▶ Source data:
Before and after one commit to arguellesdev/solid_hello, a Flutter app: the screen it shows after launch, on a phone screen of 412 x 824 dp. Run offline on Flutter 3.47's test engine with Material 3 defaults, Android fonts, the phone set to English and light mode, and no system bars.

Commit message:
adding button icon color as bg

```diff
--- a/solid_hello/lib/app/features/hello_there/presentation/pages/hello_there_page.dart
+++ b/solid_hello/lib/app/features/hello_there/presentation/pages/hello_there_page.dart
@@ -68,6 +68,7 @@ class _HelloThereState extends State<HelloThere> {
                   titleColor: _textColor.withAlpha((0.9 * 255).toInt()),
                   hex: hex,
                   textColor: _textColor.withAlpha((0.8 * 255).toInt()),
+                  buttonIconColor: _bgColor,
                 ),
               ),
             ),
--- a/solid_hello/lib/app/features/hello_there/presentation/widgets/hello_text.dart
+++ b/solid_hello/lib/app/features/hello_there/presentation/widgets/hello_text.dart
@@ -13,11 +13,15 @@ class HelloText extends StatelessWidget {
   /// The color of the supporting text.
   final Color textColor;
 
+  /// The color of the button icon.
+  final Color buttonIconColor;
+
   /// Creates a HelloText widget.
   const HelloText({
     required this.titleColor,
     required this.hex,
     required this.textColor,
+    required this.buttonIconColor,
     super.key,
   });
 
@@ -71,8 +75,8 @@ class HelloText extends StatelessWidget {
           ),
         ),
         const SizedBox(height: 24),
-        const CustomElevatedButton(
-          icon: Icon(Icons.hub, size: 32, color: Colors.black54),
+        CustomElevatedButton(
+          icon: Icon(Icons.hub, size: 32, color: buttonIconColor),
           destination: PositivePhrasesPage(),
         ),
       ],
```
---
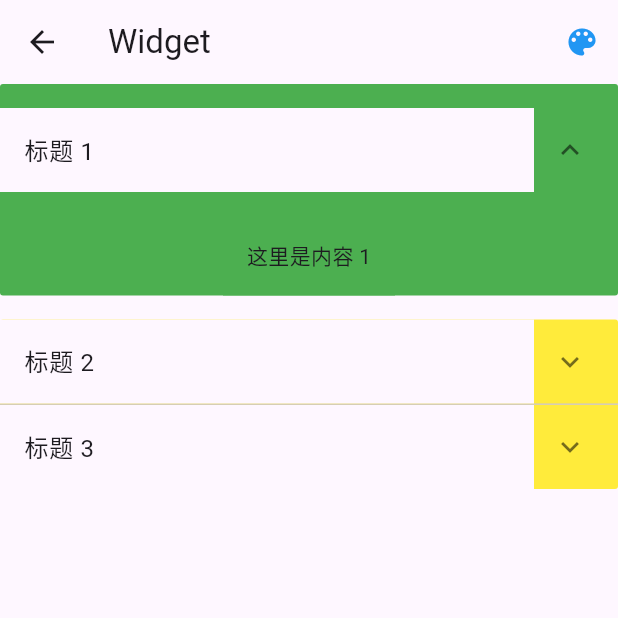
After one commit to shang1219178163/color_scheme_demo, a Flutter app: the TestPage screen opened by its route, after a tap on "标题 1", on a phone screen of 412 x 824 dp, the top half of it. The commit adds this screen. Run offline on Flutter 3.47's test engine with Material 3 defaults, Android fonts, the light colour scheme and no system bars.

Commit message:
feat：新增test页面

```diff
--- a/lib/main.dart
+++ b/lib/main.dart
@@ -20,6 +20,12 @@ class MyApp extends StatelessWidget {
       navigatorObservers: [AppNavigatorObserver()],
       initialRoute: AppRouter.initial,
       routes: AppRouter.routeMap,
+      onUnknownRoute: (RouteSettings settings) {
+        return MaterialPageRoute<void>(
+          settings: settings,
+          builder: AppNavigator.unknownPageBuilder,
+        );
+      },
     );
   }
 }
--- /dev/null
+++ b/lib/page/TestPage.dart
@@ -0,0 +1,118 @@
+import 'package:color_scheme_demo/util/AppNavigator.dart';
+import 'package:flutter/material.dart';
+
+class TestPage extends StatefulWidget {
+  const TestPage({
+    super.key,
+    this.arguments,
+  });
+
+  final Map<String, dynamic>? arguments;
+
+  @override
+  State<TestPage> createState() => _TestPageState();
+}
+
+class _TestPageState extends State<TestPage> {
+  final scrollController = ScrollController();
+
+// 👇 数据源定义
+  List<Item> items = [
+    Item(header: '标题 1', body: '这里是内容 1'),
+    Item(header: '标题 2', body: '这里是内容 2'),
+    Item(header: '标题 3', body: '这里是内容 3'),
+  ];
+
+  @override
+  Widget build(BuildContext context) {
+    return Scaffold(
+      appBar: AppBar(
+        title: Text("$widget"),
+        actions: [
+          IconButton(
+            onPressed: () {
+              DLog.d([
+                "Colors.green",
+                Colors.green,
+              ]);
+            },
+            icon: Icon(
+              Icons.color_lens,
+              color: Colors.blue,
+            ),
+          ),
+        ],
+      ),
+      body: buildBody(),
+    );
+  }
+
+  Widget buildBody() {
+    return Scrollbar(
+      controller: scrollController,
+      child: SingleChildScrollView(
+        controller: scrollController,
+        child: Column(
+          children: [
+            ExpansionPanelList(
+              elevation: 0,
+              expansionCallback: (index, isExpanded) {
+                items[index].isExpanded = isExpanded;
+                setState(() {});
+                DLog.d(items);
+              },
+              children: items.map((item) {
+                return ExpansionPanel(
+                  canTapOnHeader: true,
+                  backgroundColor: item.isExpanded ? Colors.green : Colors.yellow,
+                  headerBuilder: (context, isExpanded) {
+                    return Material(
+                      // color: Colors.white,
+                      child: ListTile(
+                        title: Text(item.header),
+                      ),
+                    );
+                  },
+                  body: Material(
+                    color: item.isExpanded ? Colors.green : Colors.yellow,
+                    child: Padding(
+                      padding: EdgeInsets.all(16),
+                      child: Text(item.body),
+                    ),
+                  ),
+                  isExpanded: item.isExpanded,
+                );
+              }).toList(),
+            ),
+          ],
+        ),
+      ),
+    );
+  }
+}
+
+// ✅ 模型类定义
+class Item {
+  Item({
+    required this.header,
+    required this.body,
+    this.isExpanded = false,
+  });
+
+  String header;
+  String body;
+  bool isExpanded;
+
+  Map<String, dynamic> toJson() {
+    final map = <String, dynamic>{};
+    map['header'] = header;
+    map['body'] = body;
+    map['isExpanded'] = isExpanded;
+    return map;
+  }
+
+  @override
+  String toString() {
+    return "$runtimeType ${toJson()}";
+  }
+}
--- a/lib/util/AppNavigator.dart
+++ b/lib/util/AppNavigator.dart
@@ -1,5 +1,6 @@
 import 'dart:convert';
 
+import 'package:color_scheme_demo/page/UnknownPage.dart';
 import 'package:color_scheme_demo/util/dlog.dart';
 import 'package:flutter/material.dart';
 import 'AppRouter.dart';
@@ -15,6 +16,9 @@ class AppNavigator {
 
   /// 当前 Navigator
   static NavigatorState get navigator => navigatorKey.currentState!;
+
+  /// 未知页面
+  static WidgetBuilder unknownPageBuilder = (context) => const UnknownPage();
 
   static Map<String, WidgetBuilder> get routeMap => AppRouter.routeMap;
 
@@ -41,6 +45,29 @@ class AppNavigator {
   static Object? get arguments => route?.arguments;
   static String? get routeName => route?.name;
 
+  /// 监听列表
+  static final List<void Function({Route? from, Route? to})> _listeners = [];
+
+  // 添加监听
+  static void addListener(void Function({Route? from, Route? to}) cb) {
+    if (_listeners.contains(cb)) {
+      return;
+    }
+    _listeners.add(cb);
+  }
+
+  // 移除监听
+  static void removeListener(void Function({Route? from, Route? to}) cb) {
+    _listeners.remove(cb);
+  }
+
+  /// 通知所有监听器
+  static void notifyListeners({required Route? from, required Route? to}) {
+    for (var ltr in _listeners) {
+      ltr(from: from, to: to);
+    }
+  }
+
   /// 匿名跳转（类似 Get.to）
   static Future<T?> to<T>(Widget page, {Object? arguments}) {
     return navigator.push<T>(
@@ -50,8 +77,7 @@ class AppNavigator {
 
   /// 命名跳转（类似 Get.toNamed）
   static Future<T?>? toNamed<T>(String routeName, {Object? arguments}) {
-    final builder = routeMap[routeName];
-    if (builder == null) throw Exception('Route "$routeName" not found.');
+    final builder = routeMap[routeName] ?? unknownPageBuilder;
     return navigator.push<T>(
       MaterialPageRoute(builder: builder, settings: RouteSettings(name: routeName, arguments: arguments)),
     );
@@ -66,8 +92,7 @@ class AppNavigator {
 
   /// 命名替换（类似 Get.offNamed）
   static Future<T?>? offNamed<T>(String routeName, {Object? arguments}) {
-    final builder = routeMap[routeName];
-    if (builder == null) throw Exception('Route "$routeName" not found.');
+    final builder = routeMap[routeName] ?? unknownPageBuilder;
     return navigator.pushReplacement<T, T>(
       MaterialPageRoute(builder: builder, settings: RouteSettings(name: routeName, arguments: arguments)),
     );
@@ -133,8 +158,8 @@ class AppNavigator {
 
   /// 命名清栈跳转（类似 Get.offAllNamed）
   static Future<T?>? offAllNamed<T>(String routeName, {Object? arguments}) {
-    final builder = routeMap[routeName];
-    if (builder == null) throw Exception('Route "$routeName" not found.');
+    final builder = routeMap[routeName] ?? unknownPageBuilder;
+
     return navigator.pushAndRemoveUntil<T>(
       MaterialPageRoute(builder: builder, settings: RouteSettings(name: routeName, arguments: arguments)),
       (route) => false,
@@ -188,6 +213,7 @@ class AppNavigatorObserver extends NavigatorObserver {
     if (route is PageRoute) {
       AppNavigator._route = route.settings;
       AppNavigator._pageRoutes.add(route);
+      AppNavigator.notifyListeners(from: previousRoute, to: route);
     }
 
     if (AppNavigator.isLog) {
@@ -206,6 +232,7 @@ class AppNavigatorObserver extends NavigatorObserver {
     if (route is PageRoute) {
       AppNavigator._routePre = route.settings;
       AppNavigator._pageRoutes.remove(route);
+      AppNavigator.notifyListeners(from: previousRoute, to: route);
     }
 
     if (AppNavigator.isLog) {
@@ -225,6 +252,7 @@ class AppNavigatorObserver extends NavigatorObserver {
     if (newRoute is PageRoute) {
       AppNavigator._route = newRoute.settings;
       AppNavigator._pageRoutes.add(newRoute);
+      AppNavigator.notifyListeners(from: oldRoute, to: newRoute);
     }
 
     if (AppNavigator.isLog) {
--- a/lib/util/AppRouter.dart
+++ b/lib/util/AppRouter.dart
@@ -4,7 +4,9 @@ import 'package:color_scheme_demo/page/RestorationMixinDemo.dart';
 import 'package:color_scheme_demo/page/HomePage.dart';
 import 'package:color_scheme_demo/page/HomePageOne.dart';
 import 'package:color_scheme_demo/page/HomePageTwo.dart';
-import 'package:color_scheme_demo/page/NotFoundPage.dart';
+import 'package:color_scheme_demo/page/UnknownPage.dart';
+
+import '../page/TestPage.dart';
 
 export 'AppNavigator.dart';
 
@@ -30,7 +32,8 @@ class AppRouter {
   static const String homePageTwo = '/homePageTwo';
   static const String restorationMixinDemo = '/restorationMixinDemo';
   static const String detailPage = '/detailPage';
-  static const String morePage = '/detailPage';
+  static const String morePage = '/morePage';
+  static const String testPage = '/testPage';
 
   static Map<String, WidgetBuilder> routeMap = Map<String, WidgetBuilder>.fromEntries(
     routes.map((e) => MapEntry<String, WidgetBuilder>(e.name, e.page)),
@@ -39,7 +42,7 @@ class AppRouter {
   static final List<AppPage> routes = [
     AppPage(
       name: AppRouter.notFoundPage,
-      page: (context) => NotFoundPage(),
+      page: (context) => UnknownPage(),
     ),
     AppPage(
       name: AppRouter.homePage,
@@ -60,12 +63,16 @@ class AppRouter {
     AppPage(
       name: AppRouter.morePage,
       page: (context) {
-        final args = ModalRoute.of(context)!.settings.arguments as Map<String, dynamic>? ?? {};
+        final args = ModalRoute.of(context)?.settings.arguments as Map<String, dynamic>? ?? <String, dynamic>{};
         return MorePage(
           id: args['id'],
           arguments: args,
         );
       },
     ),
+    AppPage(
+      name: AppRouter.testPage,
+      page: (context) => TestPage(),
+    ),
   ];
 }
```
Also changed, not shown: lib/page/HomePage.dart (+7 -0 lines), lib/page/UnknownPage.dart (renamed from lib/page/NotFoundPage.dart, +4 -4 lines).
* * *
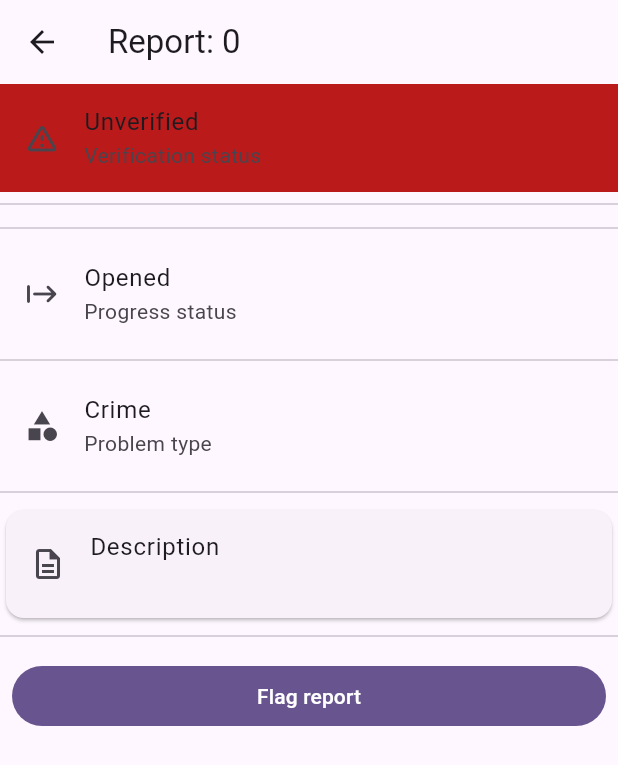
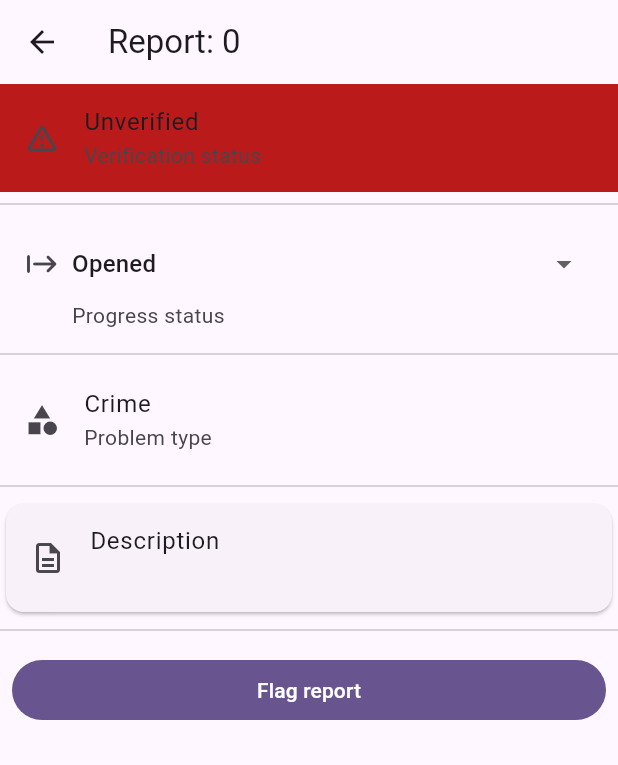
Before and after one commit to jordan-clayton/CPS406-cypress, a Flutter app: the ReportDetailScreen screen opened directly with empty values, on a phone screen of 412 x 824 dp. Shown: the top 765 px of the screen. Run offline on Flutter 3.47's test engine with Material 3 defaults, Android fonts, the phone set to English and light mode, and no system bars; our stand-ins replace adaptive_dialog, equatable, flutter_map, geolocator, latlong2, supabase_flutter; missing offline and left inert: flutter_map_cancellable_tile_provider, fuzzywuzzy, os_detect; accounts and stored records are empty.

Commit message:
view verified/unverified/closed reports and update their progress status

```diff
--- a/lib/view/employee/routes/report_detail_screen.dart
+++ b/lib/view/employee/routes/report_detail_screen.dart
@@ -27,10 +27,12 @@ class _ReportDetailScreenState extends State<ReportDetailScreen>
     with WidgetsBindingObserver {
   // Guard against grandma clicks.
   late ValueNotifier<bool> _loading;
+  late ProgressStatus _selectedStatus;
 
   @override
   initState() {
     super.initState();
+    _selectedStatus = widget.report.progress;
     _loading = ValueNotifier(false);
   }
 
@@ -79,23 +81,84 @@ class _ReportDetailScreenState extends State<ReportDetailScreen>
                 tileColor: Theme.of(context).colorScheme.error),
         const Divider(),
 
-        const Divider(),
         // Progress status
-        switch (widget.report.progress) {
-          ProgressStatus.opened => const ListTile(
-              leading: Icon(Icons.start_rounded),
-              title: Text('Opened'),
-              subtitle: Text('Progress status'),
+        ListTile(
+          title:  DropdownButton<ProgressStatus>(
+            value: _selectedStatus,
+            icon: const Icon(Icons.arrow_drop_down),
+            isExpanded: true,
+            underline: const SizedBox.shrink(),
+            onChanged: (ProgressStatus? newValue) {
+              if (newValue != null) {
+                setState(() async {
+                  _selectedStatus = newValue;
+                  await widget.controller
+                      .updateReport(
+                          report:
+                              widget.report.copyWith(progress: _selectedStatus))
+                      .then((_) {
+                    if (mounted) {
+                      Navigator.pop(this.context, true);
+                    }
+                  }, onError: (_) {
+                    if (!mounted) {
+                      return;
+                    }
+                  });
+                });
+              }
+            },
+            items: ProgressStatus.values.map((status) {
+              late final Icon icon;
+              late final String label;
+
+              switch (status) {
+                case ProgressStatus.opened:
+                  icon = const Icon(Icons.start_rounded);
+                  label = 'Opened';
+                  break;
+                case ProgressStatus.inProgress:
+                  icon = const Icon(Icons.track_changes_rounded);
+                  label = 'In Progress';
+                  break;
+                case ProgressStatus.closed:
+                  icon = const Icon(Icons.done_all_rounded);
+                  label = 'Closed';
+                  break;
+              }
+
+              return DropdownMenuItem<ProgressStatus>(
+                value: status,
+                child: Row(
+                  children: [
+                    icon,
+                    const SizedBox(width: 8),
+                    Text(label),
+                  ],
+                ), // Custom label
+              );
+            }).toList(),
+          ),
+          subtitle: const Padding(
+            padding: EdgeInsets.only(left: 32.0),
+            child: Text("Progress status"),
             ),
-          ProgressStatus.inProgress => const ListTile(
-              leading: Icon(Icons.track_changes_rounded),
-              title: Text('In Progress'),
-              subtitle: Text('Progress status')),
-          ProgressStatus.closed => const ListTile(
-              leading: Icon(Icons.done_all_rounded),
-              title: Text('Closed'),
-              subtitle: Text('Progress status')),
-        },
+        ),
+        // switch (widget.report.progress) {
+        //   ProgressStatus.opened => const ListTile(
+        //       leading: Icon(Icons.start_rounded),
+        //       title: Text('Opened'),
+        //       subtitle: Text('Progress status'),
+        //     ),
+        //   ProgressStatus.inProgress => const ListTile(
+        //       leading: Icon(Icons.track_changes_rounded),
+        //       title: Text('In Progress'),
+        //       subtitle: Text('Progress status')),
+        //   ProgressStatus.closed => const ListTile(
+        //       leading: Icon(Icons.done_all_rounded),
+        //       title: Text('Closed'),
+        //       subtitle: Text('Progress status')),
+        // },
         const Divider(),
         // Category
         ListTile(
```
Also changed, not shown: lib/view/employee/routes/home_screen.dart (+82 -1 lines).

▶ Problem to solve: Check each line of the entries above for the string "this", and return those that contain it.

▶ Written response:
     required this.titleColor,
     required this.hex,
     required this.textColor,
+    required this.buttonIconColor,
After one commit to shang1219178163/color_scheme_demo, a Flutter app: the TestPage screen opened by its route, after a tap on "标题 1", on a phone screen of 412 x 824 dp, the top half of it. The commit adds this screen. Run offline on Flutter 3.47's test engine with Material 3 defaults, Android fonts, the light colour scheme and no system bars.
+    this.arguments,
+    required this.header,
+    required this.body,
+    this.isExpanded = false,
+                      Navigator.pop(this.context, true);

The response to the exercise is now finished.